» **ASSIGNED TASK**: Extract every line from the records below that contains the word "Denúncias".

RECORDS TO USE section start

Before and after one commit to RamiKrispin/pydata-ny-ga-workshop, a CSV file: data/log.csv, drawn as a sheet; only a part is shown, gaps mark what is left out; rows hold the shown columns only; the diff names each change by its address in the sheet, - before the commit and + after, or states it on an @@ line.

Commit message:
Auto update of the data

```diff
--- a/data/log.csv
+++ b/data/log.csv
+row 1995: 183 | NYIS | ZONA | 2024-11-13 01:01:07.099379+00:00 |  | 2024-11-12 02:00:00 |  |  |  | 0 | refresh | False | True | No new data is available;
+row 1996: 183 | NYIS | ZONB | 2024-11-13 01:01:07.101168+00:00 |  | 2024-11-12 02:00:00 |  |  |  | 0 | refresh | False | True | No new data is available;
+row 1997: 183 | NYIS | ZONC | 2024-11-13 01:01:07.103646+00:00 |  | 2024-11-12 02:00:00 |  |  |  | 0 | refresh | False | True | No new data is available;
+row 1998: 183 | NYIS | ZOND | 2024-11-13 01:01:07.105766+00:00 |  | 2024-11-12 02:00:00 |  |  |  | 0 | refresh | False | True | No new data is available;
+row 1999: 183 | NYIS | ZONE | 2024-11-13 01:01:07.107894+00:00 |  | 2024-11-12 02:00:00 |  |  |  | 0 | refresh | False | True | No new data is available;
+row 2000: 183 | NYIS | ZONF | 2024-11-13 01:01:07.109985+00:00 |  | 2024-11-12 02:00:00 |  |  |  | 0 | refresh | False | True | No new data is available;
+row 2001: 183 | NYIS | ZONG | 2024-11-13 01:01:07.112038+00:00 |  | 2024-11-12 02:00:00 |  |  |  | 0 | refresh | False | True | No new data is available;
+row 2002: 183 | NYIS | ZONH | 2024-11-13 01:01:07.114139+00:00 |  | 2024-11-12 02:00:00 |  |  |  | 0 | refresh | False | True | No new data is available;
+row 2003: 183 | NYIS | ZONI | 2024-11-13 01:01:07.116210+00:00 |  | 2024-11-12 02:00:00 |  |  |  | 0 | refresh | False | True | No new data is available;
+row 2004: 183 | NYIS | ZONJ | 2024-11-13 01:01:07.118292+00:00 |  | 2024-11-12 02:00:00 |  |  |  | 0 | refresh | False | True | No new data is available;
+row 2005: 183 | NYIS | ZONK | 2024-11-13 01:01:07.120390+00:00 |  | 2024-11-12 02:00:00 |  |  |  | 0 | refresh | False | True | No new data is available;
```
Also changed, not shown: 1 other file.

RECORDS TO USE section end
RECORDS TO USE section start

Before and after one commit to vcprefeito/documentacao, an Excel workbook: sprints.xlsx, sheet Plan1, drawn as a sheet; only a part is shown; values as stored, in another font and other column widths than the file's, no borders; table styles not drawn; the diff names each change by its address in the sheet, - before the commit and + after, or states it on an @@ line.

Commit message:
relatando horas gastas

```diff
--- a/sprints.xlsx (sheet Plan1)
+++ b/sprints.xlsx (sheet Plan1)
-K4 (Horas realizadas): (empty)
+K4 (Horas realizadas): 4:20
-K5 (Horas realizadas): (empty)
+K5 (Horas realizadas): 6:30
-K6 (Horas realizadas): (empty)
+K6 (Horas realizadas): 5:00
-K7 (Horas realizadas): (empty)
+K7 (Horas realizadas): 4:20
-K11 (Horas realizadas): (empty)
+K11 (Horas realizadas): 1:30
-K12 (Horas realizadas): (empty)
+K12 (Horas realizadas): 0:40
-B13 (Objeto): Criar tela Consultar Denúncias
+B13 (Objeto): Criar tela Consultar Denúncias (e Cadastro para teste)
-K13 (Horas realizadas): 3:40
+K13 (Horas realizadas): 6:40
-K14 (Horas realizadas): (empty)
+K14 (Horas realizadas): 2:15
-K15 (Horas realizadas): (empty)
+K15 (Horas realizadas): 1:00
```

RECORDS TO USE section end

» **ANSWER**:
-B13 (Objeto): Criar tela Consultar Denúncias
+B13 (Objeto): Criar tela Consultar Denúncias (e Cadastro para teste)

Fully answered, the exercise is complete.